▸ **Supplied material**
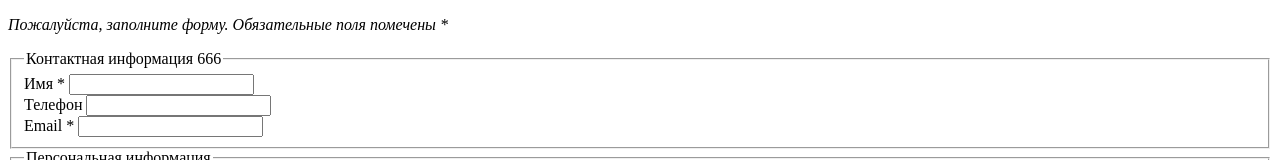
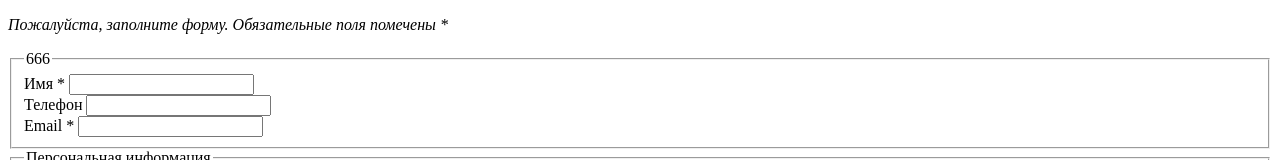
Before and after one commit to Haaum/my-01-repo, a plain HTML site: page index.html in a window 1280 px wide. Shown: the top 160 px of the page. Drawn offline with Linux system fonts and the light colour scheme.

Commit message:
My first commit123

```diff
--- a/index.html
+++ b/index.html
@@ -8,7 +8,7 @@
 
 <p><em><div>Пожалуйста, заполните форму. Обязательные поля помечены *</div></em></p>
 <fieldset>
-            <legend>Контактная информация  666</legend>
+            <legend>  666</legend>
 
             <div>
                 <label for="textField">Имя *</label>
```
==
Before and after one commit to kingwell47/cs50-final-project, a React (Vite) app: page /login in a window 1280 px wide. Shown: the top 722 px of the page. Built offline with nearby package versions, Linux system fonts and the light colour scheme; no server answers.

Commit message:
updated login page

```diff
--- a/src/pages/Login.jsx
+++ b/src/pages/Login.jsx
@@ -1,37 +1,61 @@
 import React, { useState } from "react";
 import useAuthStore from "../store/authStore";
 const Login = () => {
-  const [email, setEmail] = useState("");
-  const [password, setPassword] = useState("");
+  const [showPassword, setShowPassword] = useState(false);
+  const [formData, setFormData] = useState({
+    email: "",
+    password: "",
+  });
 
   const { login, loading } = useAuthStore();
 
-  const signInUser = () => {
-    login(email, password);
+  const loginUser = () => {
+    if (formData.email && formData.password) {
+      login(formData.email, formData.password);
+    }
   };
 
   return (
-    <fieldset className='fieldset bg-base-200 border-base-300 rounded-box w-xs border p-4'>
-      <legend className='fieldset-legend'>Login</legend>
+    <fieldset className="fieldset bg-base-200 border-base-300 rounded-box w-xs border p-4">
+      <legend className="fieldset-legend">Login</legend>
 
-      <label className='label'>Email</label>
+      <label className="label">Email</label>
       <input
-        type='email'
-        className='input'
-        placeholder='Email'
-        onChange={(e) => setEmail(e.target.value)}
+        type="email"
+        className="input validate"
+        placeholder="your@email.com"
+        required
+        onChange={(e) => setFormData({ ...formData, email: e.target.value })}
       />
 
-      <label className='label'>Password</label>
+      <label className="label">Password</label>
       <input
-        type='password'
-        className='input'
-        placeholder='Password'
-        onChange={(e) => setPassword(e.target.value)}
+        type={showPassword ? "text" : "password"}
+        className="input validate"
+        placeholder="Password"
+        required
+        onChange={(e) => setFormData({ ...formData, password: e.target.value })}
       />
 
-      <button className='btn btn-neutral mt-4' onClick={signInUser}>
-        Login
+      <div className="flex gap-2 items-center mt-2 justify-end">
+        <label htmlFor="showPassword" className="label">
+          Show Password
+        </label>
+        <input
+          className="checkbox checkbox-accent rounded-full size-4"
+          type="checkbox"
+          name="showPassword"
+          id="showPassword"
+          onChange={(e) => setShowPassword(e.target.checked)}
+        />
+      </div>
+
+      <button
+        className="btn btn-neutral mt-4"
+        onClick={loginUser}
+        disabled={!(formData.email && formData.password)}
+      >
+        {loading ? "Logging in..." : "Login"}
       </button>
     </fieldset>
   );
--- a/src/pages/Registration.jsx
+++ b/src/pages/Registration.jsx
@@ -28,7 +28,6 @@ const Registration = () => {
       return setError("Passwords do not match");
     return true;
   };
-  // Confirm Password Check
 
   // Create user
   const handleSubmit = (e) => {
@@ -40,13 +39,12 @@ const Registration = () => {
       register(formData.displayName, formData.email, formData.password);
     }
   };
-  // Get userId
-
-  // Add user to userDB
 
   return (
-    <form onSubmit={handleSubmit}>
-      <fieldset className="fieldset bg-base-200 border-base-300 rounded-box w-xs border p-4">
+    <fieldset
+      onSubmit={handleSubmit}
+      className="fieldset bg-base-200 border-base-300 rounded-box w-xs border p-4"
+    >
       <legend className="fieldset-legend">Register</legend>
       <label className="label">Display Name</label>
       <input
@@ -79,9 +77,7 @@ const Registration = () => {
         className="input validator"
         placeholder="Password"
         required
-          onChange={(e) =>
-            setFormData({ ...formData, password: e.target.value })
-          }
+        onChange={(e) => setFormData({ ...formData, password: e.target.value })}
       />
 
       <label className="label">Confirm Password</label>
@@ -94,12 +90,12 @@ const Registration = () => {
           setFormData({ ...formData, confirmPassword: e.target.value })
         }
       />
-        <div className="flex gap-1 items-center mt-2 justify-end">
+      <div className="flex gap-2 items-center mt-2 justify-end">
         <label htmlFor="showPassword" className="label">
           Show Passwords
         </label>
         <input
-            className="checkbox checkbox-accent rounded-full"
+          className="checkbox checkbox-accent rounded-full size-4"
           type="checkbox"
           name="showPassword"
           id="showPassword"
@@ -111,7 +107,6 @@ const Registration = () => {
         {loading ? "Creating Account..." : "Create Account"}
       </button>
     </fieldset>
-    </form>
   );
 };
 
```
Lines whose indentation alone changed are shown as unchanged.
==
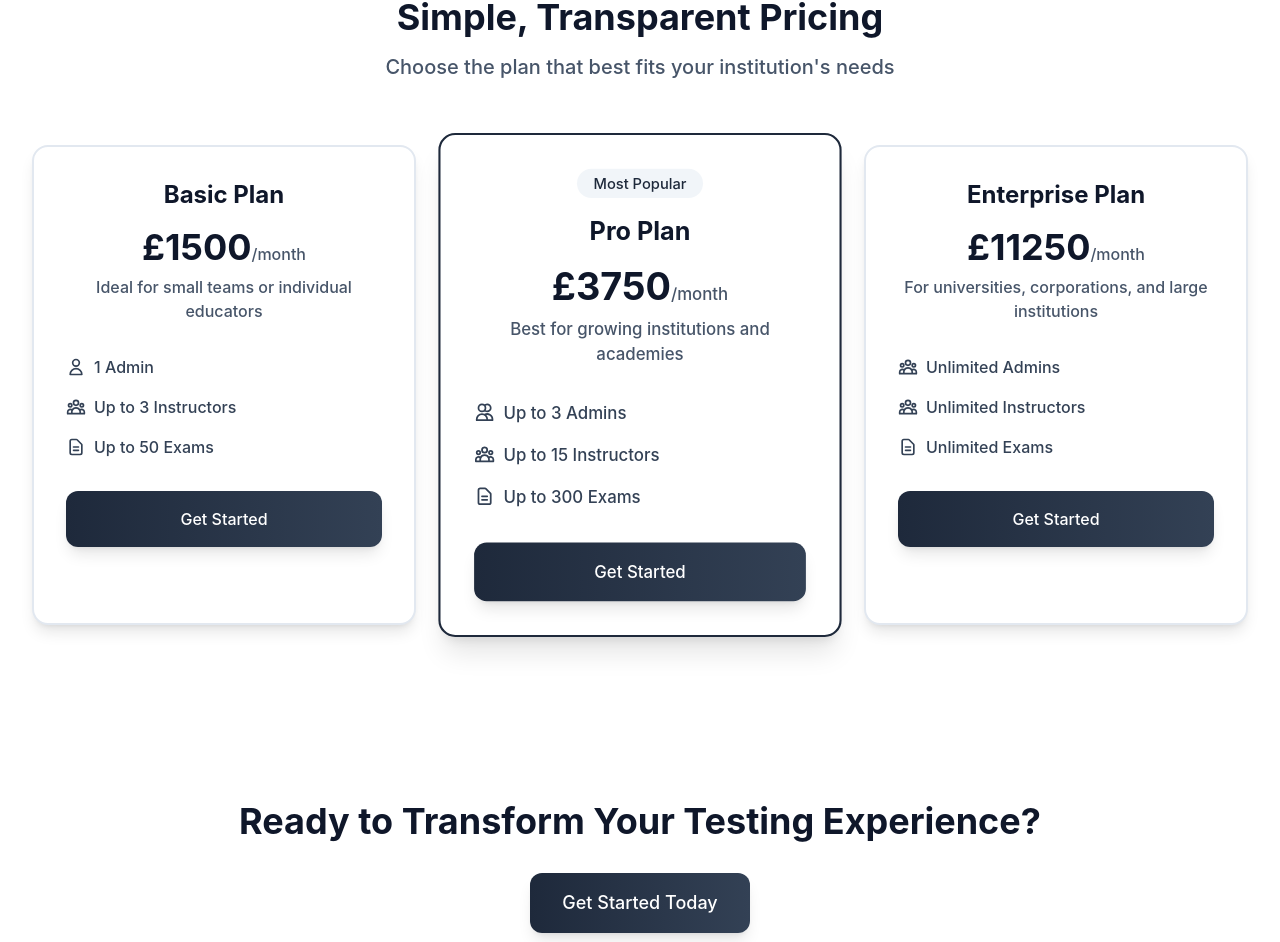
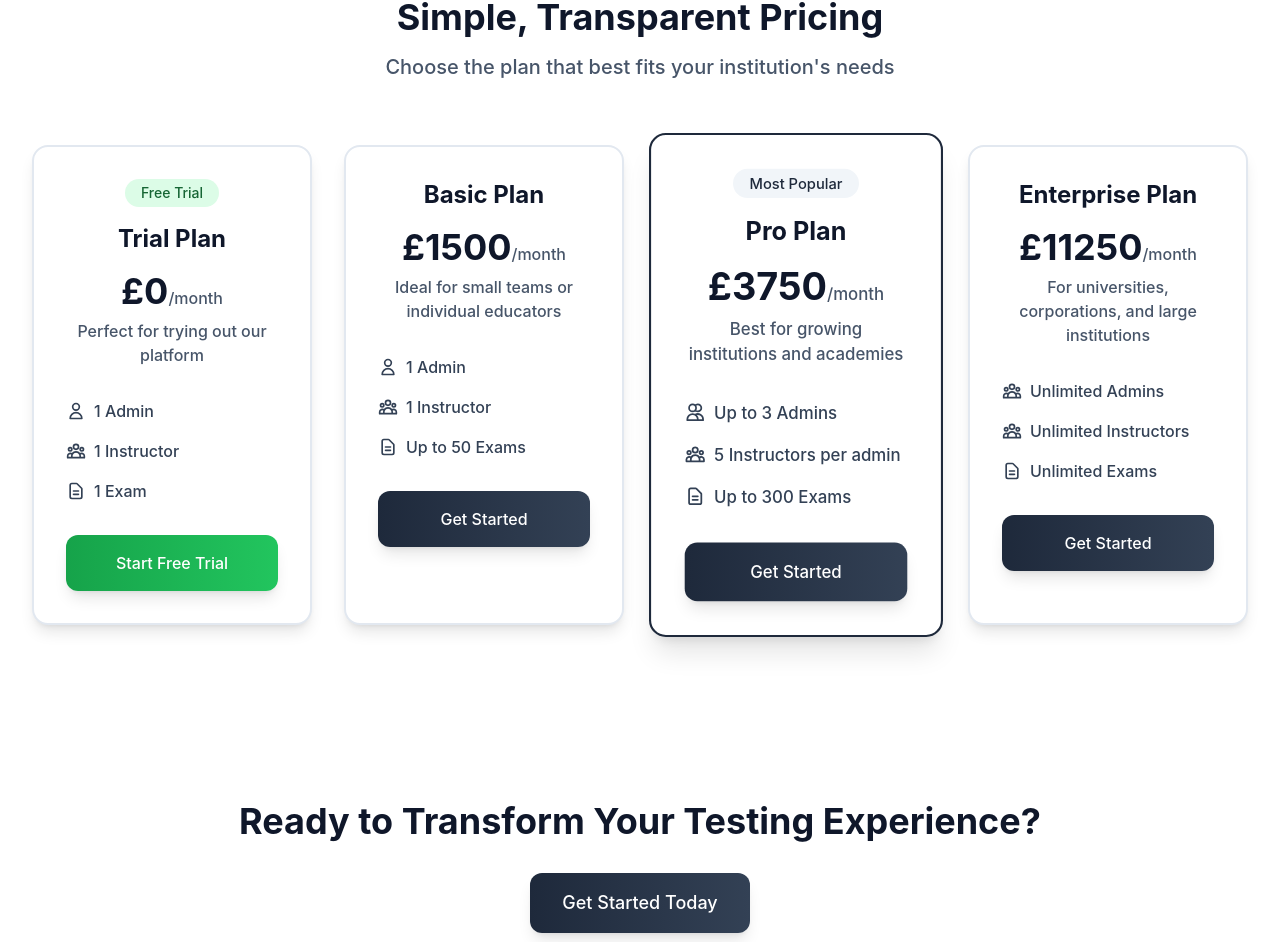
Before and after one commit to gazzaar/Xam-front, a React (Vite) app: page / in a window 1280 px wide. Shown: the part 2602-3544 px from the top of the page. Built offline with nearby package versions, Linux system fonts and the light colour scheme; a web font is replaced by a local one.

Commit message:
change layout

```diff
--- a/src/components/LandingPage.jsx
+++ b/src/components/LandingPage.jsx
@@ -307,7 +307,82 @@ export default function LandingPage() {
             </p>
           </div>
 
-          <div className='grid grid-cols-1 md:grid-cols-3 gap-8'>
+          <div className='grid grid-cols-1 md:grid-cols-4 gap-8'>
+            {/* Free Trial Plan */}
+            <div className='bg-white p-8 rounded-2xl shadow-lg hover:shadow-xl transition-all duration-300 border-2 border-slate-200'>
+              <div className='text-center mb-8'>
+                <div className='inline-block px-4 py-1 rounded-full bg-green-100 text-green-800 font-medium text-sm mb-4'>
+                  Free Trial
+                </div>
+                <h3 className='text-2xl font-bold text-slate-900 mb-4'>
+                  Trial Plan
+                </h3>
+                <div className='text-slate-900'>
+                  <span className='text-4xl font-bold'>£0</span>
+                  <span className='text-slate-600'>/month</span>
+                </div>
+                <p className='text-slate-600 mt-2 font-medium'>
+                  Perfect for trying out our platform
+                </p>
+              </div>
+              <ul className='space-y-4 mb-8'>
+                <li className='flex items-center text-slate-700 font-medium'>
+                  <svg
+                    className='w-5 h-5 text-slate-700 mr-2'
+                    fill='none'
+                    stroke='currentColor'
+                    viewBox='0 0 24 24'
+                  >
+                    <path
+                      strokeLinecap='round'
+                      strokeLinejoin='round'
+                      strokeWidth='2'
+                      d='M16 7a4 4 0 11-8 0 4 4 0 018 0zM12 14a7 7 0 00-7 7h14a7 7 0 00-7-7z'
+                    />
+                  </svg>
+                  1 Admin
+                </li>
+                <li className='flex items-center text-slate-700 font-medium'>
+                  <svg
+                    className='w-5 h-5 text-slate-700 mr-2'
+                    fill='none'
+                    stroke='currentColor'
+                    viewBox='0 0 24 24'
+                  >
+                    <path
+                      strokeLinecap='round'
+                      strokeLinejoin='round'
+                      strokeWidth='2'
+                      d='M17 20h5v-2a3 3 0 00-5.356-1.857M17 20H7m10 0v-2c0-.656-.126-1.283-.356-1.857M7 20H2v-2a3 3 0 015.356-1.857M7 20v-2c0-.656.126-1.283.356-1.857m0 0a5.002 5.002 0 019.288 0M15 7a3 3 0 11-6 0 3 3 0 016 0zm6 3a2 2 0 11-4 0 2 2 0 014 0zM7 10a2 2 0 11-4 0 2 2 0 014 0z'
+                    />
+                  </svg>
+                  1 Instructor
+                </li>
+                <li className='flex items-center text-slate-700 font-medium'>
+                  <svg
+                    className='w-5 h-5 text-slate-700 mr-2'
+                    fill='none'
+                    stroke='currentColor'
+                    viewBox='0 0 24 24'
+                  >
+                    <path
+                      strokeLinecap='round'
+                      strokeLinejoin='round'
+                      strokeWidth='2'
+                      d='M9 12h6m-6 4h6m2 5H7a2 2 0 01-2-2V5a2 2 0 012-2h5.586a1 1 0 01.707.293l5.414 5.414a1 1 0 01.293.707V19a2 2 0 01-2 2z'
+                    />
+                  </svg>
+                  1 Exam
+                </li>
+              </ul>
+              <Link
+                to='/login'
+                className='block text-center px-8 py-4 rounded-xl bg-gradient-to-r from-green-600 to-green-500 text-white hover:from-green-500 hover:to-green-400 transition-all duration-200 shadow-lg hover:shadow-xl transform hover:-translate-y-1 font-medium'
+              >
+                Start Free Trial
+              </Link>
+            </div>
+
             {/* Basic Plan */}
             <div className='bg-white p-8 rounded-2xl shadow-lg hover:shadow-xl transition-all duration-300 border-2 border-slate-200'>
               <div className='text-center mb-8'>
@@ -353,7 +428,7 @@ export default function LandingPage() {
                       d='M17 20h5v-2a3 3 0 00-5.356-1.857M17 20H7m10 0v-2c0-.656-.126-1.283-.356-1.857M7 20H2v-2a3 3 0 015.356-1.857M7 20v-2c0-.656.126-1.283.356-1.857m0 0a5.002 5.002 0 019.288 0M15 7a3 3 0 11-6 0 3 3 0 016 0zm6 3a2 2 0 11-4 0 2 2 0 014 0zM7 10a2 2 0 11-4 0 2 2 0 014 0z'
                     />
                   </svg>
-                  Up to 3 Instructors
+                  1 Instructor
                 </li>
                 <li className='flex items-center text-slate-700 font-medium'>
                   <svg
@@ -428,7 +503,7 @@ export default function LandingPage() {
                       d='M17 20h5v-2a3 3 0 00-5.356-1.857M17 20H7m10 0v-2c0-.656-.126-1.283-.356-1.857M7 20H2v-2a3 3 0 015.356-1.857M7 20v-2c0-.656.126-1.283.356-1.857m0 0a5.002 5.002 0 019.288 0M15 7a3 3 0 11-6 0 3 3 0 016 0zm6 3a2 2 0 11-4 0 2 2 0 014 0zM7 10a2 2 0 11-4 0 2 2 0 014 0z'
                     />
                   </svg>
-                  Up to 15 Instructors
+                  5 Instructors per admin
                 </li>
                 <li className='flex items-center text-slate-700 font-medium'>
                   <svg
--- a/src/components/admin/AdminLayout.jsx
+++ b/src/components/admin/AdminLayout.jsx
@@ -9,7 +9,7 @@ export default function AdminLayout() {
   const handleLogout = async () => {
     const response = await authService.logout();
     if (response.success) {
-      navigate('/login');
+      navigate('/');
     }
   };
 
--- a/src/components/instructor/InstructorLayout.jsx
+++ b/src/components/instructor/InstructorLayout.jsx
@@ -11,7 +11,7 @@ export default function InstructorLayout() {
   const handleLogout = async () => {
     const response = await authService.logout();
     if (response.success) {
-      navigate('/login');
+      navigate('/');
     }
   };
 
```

▸ **Exercise**
Copy all lines from the data that hold the word "formData".

▸ **Solution to this task**
+  const [formData, setFormData] = useState({
+    if (formData.email && formData.password) {
+      login(formData.email, formData.password);
+        onChange={(e) => setFormData({ ...formData, email: e.target.value })}
+        onChange={(e) => setFormData({ ...formData, password: e.target.value })}
+        disabled={!(formData.email && formData.password)}
       register(formData.displayName, formData.email, formData.password);
-            setFormData({ ...formData, password: e.target.value })
+        onChange={(e) => setFormData({ ...formData, password: e.target.value })}
           setFormData({ ...formData, confirmPassword: e.target.value })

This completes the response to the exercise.